Kelowna regional transit, local bus drivers and city officials are all welcoming an amendment to the Criminal Code of Canada that they say will help protect transit operators from attacks while on the job.
The amendment, which will take away the ability of judges to give light sentences to anyone convicted of assaulting a transit operator— a move Les Milton, president of the Amalgamated Transit Union Local 1722, said is long overdue—went into effect Wednesday.
“We’ve been working on this for 10 years,” said Milton. “It’s long overdue.
Milton said in the past, some people convicted of assaulting transit operators have received what he called a “light slap on the wrist.”
“They have been back on the bus before the bus driver,” he said.
The move to change the law comes two years after three serious incidents in the Central Okanagan involving attacks on bus drivers.
In one, a driver was attacked with a syringe by a rider, in another a driver was attacked by an irate passenger while driving his bus on the Westside and suffered a broken jaw. The man wanted to get off the bus and was not willing to wait until the next stop.
Despite suffering the injury to his face, the bus driver managed to maintain control of the bus and bring it to a safe stop.
In the third incident a driver was attacked outside his bus at a transit exchange.
Ron Westlake, director of regional services for Kelowna, and the vice-chairman of the Canadian Urban Transit Association, which spearheaded the change to the criminal code, said hopefully the amendment will act as a deterrent to anyone intent on harming a transit operator or taxi driver anywhere in Canada.
He noted the push for the change to the federal Criminal Code,which was proposed as a private members bill by Sen. Bob Runcimen and had the backing of all parties in the House of Commons, also had the support of the Canadian Association of Chiefs of Police.

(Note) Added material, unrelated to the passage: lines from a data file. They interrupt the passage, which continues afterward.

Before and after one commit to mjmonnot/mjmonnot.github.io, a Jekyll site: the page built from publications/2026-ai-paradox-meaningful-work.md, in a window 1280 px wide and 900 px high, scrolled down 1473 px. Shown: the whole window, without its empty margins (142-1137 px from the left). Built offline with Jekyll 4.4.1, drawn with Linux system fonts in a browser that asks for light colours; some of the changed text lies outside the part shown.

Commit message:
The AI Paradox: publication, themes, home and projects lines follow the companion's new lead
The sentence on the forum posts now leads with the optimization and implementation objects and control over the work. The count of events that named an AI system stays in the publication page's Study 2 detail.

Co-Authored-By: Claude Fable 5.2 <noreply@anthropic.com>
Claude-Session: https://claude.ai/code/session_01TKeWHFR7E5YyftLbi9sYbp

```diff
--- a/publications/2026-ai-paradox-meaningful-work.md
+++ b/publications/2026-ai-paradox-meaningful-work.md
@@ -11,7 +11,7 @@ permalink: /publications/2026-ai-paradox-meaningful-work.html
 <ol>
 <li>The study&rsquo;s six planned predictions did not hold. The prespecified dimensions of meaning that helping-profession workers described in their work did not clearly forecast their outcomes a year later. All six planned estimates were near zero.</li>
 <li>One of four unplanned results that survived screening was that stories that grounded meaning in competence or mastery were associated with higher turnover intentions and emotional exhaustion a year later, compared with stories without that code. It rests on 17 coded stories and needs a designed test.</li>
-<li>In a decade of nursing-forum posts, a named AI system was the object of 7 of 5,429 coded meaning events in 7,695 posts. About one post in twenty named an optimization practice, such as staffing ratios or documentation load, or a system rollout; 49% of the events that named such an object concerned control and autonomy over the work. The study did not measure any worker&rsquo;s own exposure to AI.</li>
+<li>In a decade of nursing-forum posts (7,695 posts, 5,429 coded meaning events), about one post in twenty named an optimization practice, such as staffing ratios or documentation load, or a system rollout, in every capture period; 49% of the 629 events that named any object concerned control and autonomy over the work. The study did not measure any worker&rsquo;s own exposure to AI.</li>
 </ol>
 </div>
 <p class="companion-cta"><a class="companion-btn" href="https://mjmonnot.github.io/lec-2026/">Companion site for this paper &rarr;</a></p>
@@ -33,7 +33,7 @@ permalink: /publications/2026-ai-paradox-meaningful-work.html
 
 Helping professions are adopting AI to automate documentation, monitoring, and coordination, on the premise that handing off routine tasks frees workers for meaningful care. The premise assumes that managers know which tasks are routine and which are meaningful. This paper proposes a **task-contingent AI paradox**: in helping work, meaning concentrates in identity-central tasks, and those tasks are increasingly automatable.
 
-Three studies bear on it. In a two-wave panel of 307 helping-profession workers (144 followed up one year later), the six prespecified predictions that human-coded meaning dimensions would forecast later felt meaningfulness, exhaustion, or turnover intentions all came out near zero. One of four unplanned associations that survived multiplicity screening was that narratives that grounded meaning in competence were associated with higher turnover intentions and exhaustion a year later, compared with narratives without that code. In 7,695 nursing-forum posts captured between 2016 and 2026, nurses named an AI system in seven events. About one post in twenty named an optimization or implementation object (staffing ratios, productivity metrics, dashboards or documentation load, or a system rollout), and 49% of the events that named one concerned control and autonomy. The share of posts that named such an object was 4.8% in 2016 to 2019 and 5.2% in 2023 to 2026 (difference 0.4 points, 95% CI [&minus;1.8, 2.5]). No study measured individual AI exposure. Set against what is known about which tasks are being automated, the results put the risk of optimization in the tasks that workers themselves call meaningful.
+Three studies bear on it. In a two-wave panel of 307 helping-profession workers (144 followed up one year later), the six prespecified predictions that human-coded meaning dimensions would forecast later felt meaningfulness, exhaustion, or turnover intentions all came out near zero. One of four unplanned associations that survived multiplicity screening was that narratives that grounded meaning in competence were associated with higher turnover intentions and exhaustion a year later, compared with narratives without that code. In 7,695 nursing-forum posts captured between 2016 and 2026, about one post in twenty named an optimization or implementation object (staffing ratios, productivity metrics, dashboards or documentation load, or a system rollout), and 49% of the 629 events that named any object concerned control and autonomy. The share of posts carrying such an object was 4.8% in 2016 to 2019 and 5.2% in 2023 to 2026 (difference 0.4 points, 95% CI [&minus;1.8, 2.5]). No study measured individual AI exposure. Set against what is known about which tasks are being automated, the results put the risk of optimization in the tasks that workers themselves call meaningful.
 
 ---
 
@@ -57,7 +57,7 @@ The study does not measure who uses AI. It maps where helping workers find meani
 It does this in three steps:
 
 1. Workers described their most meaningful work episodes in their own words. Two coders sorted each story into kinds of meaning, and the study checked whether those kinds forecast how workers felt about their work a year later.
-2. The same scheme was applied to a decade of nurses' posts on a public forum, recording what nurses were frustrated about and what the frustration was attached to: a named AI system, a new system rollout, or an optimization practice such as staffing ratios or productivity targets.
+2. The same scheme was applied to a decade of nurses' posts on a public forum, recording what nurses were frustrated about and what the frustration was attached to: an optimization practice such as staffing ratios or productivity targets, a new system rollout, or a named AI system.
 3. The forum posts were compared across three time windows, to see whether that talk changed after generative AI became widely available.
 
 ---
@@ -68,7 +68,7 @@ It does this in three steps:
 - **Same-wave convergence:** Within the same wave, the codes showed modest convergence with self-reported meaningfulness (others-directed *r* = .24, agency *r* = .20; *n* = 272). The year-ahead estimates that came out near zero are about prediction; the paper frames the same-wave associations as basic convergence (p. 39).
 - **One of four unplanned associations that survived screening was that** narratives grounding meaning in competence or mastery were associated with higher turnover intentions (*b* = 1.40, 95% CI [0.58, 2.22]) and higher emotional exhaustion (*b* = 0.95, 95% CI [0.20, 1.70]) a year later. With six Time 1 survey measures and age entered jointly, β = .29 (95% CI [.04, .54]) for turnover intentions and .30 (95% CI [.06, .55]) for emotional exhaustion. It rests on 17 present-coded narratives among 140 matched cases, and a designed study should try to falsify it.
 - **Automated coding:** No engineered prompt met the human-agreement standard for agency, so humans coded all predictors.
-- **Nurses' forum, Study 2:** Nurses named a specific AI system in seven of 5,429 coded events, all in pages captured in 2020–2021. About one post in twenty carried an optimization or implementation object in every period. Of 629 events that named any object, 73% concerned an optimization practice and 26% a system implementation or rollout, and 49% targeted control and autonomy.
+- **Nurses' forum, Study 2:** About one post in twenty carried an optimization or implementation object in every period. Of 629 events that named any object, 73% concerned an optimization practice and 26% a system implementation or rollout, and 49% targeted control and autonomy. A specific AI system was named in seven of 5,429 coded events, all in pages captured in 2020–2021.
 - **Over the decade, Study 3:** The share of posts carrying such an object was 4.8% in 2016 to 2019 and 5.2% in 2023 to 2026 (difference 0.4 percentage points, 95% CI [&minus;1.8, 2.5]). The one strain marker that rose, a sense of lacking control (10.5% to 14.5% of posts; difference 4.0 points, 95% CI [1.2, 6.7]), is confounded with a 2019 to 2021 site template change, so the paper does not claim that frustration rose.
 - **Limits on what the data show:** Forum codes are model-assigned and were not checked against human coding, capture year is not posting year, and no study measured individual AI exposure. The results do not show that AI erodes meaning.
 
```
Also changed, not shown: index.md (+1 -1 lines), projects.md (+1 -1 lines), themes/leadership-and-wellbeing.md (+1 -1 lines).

In the Lower Mainland, the issue of transit operator safety has been in the news a lot because of the high number of attacks on Translink operators.
Bill Harding, general manager of First Transit Kelowna, the company that operates the Kelowna Regional Transit system, said his company was very pleased with Criminal Code change.
He said while training is provided to drivers here to avoid altercations with upset riders and other members of the public, something needed to be done to serve as a deterrent.
He noted it is not just the driver whose safety is in danger as a result of such assaults, passengers on the bus could also be affected, especially if the bus is moving at the time incident as it was during the Westside assault in 2013. The safety of people outside the bus could also be affected if the driver loses control of his bus.
“We are really happy to see this legislation,” said Harding.
On the street, Kelonwa-area bus drivers are also welcoming the federal move.
John Klassen has been driving a bus in Kelowna for eight years and said he would welcome any measures to improve safety for drivers.
While he noted the majority of passengers are respectful, sometimes riders can be threatening, especially if the person is impaired.
“If people have been drinking or are on drugs, it can be a problem,” said Klassen. “I had one guy last week I thought he was going to punch me. And then I have to go pick the same guy up the next day. It’s a grey area. We’re not supposed to kick them off but sometimes they don’t have the money to pay the fare.”
Meanwhile, while B.C. Transit said last fall it was planning to install surveillance cameras on Kelowna-area buses, Milton said drivers here are still waiting.
He said no time frame has been given for the promised installation.
Last fall, a passenger was seriously injured after being attacked on a local bus and at the time, a B.C. Transit spokeswoman told the Capital News that the plan to install cameras on buses was already in place and a request for proposals had been issued.